**Data items**
((

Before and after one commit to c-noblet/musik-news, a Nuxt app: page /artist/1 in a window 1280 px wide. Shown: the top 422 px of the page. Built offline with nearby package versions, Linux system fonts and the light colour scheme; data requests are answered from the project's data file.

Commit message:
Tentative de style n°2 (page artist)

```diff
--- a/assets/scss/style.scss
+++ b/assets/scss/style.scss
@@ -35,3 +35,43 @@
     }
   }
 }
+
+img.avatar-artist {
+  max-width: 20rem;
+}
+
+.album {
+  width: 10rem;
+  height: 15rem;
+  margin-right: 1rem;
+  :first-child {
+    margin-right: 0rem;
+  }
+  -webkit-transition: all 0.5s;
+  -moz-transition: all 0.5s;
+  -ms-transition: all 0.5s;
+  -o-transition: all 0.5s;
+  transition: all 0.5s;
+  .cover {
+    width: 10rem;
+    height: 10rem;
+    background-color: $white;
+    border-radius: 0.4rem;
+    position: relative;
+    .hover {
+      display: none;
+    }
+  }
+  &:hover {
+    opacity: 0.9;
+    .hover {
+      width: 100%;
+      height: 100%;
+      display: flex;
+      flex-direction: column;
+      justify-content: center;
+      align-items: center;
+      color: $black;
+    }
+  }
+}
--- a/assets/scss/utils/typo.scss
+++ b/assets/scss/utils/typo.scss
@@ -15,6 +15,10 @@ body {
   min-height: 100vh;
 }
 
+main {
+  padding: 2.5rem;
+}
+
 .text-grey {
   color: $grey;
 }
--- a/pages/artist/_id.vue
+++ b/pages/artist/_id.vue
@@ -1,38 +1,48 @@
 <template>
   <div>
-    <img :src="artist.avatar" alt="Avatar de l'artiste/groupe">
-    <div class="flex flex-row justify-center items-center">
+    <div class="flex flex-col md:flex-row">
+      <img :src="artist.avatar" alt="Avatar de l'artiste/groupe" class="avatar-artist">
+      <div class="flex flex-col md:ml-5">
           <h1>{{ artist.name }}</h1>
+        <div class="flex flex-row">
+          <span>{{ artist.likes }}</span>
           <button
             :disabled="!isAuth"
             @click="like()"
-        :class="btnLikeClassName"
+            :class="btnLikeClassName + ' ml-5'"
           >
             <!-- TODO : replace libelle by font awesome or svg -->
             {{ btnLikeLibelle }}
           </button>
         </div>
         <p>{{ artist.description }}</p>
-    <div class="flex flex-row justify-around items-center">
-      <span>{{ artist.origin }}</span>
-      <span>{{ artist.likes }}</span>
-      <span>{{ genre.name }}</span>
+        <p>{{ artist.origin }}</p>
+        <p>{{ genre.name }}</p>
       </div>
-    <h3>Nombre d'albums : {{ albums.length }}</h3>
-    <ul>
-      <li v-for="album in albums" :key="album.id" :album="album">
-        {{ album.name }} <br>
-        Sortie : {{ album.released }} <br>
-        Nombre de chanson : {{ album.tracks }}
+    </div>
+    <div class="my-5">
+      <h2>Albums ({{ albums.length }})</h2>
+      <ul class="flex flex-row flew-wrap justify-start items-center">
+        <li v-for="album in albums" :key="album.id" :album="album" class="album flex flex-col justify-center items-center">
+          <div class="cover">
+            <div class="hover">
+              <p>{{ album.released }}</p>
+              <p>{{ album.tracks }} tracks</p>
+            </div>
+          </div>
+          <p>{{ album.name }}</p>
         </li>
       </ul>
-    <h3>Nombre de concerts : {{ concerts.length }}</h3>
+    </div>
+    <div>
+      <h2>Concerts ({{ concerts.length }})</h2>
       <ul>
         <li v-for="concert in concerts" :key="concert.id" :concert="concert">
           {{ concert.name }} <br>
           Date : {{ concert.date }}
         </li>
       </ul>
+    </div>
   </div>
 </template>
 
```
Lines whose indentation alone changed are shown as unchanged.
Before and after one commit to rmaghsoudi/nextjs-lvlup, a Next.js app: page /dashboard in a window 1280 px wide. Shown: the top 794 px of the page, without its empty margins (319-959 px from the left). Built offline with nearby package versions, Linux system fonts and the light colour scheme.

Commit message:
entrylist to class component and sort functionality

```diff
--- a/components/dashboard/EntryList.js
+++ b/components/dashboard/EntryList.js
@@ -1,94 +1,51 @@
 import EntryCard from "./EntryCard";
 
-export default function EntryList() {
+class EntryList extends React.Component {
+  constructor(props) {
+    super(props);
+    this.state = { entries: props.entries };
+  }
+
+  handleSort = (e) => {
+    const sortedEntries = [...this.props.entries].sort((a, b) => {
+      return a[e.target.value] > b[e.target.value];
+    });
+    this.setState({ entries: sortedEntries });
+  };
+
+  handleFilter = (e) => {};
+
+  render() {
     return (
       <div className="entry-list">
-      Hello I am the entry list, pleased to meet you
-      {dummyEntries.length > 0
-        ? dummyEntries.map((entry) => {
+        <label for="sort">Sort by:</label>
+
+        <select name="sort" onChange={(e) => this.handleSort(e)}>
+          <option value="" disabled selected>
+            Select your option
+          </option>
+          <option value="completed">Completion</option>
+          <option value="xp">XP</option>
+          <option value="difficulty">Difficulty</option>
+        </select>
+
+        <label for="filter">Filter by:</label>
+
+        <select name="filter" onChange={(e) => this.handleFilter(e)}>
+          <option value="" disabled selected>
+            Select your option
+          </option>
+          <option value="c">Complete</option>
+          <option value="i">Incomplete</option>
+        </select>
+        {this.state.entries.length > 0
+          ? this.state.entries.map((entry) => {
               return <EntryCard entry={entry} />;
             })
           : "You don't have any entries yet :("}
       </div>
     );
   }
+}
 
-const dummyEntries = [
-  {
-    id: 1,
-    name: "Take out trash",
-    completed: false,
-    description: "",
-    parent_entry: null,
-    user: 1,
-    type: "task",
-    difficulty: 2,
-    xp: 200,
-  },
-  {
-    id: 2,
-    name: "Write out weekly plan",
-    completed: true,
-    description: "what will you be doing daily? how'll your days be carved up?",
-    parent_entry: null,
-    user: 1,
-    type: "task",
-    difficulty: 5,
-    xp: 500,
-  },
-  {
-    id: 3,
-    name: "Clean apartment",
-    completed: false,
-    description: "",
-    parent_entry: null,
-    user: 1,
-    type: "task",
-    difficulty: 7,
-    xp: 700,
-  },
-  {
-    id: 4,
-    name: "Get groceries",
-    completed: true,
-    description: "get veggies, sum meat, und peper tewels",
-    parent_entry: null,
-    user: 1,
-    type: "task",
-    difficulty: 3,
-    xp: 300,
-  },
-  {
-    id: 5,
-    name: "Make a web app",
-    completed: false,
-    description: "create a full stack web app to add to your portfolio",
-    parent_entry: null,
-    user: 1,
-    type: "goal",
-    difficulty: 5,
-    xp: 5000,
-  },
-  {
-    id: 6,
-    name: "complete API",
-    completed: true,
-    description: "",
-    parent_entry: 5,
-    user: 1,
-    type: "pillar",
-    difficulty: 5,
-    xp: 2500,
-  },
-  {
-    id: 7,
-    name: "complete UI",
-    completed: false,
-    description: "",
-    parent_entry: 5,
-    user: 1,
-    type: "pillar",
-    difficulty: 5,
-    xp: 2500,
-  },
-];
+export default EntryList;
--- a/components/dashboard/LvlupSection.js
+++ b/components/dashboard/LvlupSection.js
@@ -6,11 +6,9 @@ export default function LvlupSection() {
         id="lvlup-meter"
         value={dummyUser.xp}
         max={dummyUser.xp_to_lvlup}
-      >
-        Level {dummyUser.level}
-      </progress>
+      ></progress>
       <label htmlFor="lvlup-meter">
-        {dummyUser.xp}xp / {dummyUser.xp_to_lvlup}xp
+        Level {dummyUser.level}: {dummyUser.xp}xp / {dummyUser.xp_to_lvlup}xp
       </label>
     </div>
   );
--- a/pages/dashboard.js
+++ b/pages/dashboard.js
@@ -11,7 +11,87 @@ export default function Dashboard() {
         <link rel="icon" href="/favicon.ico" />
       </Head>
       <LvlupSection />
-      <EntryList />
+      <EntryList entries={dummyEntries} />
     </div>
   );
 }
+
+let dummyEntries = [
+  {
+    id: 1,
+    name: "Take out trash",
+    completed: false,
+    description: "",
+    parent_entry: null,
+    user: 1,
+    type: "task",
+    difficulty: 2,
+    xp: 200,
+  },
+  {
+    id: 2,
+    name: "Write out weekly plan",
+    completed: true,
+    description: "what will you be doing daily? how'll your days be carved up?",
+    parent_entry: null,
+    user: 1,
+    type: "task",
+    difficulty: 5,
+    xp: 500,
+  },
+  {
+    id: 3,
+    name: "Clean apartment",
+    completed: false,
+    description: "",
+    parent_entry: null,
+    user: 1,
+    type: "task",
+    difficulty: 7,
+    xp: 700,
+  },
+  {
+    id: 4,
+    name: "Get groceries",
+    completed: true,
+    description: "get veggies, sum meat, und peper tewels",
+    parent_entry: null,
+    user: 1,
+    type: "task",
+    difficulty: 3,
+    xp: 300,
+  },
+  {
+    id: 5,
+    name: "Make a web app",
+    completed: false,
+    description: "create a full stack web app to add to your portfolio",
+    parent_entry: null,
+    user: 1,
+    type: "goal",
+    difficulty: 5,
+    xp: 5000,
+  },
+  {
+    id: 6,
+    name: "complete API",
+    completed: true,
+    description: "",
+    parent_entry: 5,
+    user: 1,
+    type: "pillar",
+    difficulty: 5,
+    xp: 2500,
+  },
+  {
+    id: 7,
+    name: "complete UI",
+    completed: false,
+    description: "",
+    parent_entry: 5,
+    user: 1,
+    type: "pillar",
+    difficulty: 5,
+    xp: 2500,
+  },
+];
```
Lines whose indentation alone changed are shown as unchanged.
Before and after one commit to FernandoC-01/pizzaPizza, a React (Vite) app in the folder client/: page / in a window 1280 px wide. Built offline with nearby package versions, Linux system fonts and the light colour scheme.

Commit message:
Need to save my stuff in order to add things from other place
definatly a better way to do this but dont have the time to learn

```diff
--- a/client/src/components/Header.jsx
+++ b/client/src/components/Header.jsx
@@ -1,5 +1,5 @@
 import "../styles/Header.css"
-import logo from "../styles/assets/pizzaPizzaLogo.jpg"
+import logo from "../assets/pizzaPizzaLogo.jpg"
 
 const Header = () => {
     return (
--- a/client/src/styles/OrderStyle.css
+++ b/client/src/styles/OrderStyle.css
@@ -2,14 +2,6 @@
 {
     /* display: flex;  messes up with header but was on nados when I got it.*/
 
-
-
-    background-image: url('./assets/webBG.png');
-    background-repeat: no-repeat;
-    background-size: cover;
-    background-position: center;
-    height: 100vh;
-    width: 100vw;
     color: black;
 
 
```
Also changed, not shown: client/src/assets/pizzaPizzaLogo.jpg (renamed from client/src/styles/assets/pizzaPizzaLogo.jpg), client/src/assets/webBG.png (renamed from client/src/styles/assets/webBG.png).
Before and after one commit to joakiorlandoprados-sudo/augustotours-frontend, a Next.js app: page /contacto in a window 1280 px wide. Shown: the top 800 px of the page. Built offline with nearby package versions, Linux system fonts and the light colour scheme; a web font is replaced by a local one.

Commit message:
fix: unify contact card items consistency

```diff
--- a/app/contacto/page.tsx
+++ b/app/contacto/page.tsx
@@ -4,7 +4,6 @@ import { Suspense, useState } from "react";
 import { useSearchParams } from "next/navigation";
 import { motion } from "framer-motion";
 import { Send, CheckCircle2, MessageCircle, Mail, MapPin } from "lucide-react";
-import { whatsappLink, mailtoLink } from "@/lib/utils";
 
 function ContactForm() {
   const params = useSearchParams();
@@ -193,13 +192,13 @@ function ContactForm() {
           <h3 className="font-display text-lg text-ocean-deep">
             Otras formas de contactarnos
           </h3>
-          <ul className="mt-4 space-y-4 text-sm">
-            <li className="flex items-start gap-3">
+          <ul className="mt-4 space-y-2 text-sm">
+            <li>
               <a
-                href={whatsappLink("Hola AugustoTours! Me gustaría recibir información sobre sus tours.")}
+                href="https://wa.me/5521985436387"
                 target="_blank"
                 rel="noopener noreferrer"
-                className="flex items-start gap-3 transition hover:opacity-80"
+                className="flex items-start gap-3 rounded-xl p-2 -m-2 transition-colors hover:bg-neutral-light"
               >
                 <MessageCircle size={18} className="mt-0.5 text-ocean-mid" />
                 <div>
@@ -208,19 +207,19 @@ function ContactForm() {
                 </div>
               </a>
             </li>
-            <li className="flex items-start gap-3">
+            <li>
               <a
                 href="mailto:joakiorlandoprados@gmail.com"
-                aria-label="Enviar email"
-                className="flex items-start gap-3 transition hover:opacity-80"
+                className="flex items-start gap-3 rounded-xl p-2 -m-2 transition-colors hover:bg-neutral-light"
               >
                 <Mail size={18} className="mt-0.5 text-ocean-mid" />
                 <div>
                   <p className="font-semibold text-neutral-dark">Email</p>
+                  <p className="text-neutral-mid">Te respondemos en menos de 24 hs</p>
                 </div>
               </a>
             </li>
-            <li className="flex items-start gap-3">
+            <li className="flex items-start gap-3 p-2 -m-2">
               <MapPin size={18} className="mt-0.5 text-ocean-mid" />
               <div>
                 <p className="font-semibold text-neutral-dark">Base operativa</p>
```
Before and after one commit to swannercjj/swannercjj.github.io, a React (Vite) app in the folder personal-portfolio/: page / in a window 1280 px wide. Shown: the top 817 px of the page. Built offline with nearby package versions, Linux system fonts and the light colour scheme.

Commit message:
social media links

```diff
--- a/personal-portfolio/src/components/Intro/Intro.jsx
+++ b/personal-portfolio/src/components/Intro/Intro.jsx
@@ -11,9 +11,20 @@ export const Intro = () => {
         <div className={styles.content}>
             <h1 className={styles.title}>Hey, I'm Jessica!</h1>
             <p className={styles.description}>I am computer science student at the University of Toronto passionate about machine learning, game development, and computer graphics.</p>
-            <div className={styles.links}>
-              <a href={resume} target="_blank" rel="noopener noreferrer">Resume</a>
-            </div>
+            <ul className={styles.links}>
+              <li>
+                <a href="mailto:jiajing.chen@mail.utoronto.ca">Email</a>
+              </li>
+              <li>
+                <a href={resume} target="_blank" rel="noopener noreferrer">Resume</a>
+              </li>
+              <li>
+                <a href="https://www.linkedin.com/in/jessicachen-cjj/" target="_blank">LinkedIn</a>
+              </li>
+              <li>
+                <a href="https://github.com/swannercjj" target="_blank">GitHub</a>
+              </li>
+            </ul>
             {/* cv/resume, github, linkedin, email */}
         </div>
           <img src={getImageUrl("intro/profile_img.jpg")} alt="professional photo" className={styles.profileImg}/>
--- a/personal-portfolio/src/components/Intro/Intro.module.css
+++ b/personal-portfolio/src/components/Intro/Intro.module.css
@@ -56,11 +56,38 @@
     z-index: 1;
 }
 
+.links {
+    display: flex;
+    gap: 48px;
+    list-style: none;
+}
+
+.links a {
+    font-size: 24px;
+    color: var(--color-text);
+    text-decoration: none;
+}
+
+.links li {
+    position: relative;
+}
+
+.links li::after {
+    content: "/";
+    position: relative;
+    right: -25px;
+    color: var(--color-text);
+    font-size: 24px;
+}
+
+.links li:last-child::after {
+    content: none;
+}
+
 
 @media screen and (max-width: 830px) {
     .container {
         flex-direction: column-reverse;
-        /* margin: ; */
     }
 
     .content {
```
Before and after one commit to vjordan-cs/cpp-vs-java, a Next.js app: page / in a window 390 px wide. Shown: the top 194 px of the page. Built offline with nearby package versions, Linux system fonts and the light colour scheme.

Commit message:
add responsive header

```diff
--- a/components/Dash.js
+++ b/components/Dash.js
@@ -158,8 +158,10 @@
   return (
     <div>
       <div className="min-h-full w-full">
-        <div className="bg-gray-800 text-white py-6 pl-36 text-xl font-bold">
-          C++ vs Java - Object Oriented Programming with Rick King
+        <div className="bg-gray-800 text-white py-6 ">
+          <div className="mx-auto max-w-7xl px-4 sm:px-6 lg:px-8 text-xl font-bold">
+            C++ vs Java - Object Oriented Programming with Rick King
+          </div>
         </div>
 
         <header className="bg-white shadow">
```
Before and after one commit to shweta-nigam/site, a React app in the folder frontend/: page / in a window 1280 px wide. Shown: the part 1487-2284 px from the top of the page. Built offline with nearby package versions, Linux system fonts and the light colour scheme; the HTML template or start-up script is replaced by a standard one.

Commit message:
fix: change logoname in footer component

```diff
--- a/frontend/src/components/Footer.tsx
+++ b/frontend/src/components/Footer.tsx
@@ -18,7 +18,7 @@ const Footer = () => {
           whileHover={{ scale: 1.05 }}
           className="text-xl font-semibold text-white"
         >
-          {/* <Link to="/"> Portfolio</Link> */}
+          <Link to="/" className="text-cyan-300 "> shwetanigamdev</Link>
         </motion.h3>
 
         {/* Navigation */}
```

))

**Exercise goal**
Copy, from the data above, every line where the word "transition" appears.

**Answer for the task**
+  -webkit-transition: all 0.5s;
+  -moz-transition: all 0.5s;
+  -ms-transition: all 0.5s;
+  -o-transition: all 0.5s;
+  transition: all 0.5s;
-                className="flex items-start gap-3 transition hover:opacity-80"
+                className="flex items-start gap-3 rounded-xl p-2 -m-2 transition-colors hover:bg-neutral-light"
-                className="flex items-start gap-3 transition hover:opacity-80"
+                className="flex items-start gap-3 rounded-xl p-2 -m-2 transition-colors hover:bg-neutral-light"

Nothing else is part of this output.